User interface change data
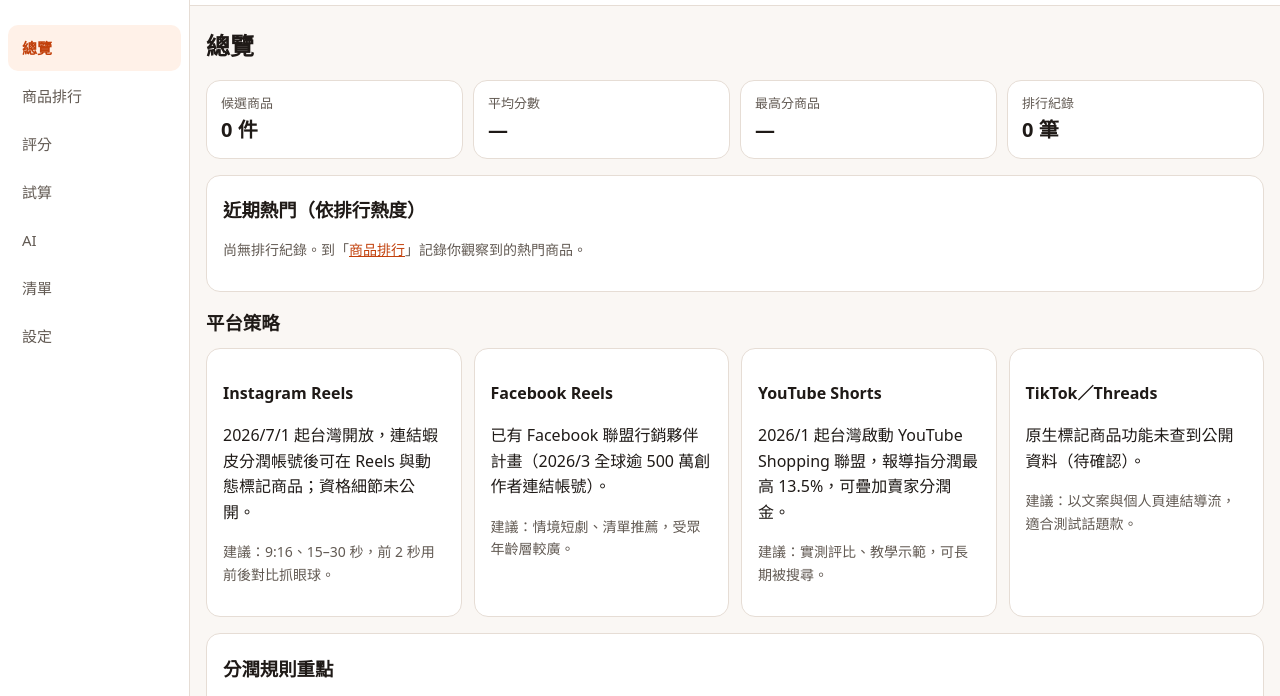
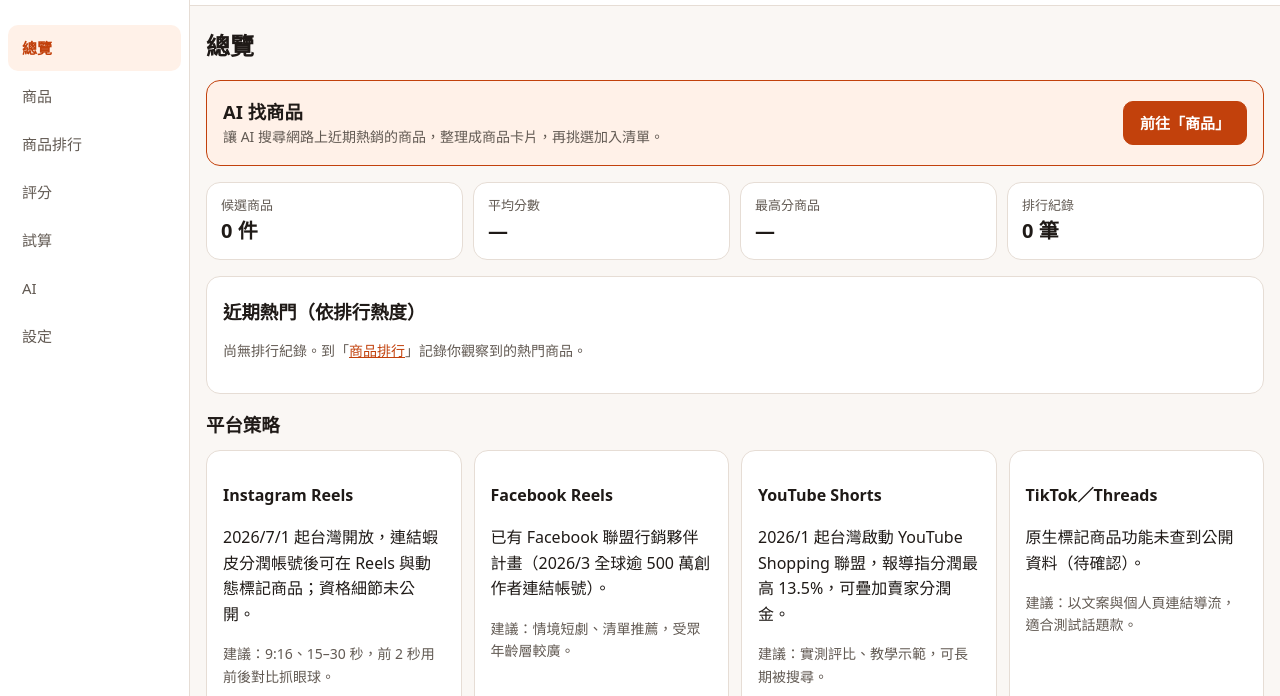
Before and after one commit to stear0727/shopee, a plain HTML site: page public/index.html in a window 1280 px wide. Shown: the part 39-735 px from the top of the page. Drawn offline with Linux system fonts and the light colour scheme.

Commit message:
Rename list nav to 商品 and add AI search shortcut on home
Co-Authored-By: Claude Opus 5.5 <noreply@anthropic.com>

```diff
--- a/public/index.html
+++ b/public/index.html
@@ -23,11 +23,11 @@
 
 <nav class="side" aria-label="主要導覽">
   <a href="#home" data-v="home">總覽</a>
+  <a href="#list" data-v="list">商品</a>
   <a href="#rank" data-v="rank" class="desk">商品排行</a>
   <a href="#score" data-v="score">評分</a>
   <a href="#calc" data-v="calc">試算</a>
   <a href="#ai" data-v="ai">AI</a>
-  <a href="#list" data-v="list">清單</a>
   <a href="#settings" data-v="settings" class="desk">設定</a>
 </nav>
 
@@ -37,6 +37,7 @@
 <section id="v-home" class="view">
   <h1 tabindex="-1">總覽</h1>
   <div id="backupNote"></div>
+  <div class="card cta"><div><h2>AI 找商品</h2><p class="hint">讓 AI 搜尋網路上近期熱銷的商品，整理成商品卡片，再挑選加入清單。</p></div><a class="btn pri" href="#list">前往「商品」</a></div>
   <div class="stats" id="homeStats"></div>
   <div class="card"><h2>近期熱門（依排行熱度）</h2><div id="homeHot"></div></div>
 
--- a/public/styles.css
+++ b/public/styles.css
@@ -158,6 +158,9 @@ th{color:var(--mut);font-weight:600;font-size:.8125rem;white-space:nowrap}
 }
 @media (max-width:420px){.row3{grid-template-columns:1fr 1fr}}
 
+.cta{display:flex;flex-wrap:wrap;align-items:center;justify-content:space-between;gap:12px;border-color:var(--acc);background:var(--accbg)}
+.cta h2,.cta p{margin:0}
+a.btn{text-decoration:none}
 /* 商品卡片 */
 .filters{display:grid;gap:8px;grid-template-columns:1fr 1fr 1fr;margin-bottom:10px}
 .filters input{grid-column:1/-1}
```
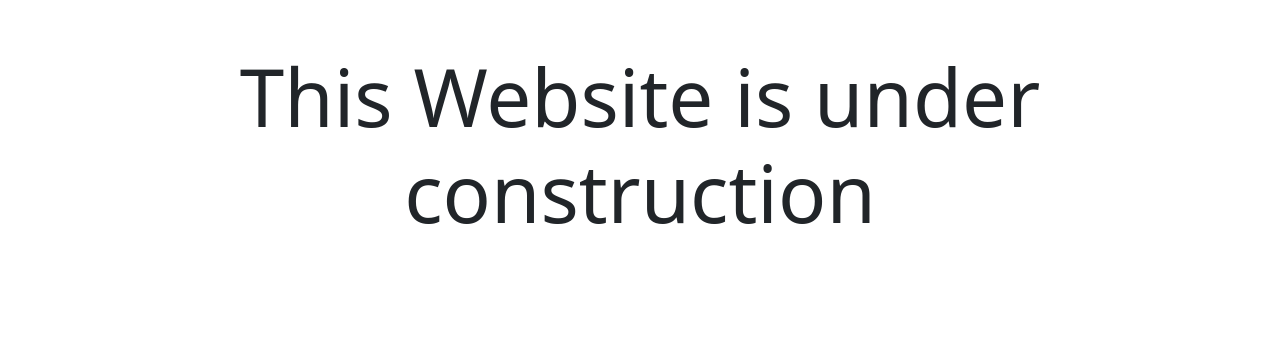
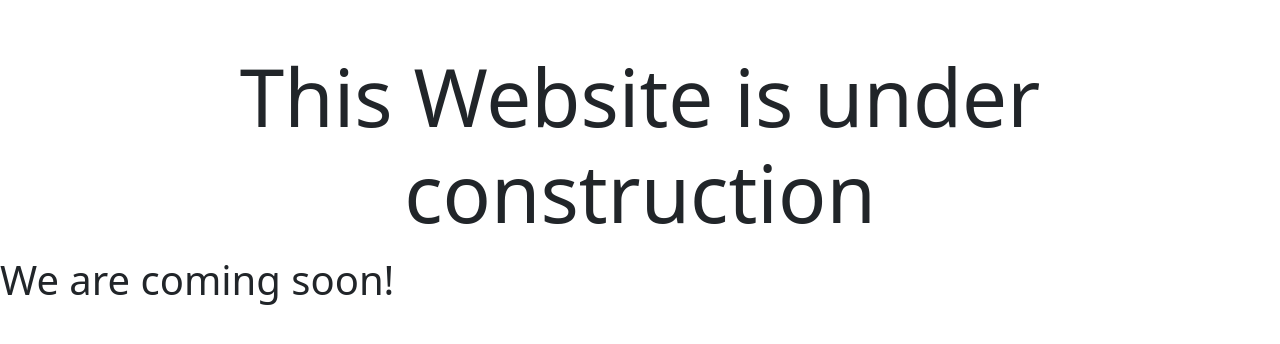
Before and after one commit to atsoft114/anonnota_web, a plain HTML site: page index.html in a window 1280 px wide. Drawn offline with nearby package versions, Linux system fonts and the light colour scheme.

Commit message:
test update

```diff
--- a/index.html
+++ b/index.html
@@ -20,6 +20,8 @@
         </blockquote>
     </figure>
 
+    <h1> We are coming soon! </h1>
+
     <!-- Optional JavaScript; choose one of the two! -->
 
     <!-- Option 1: Bootstrap Bundle with Popper -->
```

→ INSTRUCTIONS TO FOLLOW:
Exactly as written, print each entry, leaving all pictures out.

→ SOLUTION:
Before and after one commit to stear0727/shopee, a plain HTML site: page public/index.html in a window 1280 px wide. Shown: the part 39-735 px from the top of the page. Drawn offline with Linux system fonts and the light colour scheme.

Commit message:
Rename list nav to 商品 and add AI search shortcut on home
Co-Authored-By: Claude Opus 5.5 <noreply@anthropic.com>

```diff
--- a/public/index.html
+++ b/public/index.html
@@ -23,11 +23,11 @@
 
 <nav class="side" aria-label="主要導覽">
   <a href="#home" data-v="home">總覽</a>
+  <a href="#list" data-v="list">商品</a>
   <a href="#rank" data-v="rank" class="desk">商品排行</a>
   <a href="#score" data-v="score">評分</a>
   <a href="#calc" data-v="calc">試算</a>
   <a href="#ai" data-v="ai">AI</a>
-  <a href="#list" data-v="list">清單</a>
   <a href="#settings" data-v="settings" class="desk">設定</a>
 </nav>
 
@@ -37,6 +37,7 @@
 <section id="v-home" class="view">
   <h1 tabindex="-1">總覽</h1>
   <div id="backupNote"></div>
+  <div class="card cta"><div><h2>AI 找商品</h2><p class="hint">讓 AI 搜尋網路上近期熱銷的商品，整理成商品卡片，再挑選加入清單。</p></div><a class="btn pri" href="#list">前往「商品」</a></div>
   <div class="stats" id="homeStats"></div>
   <div class="card"><h2>近期熱門（依排行熱度）</h2><div id="homeHot"></div></div>
 
--- a/public/styles.css
+++ b/public/styles.css
@@ -158,6 +158,9 @@ th{color:var(--mut);font-weight:600;font-size:.8125rem;white-space:nowrap}
 }
 @media (max-width:420px){.row3{grid-template-columns:1fr 1fr}}
 
+.cta{display:flex;flex-wrap:wrap;align-items:center;justify-content:space-between;gap:12px;border-color:var(--acc);background:var(--accbg)}
+.cta h2,.cta p{margin:0}
+a.btn{text-decoration:none}
 /* 商品卡片 */
 .filters{display:grid;gap:8px;grid-template-columns:1fr 1fr 1fr;margin-bottom:10px}
 .filters input{grid-column:1/-1}
```
Before and after one commit to atsoft114/anonnota_web, a plain HTML site: page index.html in a window 1280 px wide. Drawn offline with nearby package versions, Linux system fonts and the light colour scheme.

Commit message:
test update

```diff
--- a/index.html
+++ b/index.html
@@ -20,6 +20,8 @@
         </blockquote>
     </figure>
 
+    <h1> We are coming soon! </h1>
+
     <!-- Optional JavaScript; choose one of the two! -->
 
     <!-- Option 1: Bootstrap Bundle with Popper -->
```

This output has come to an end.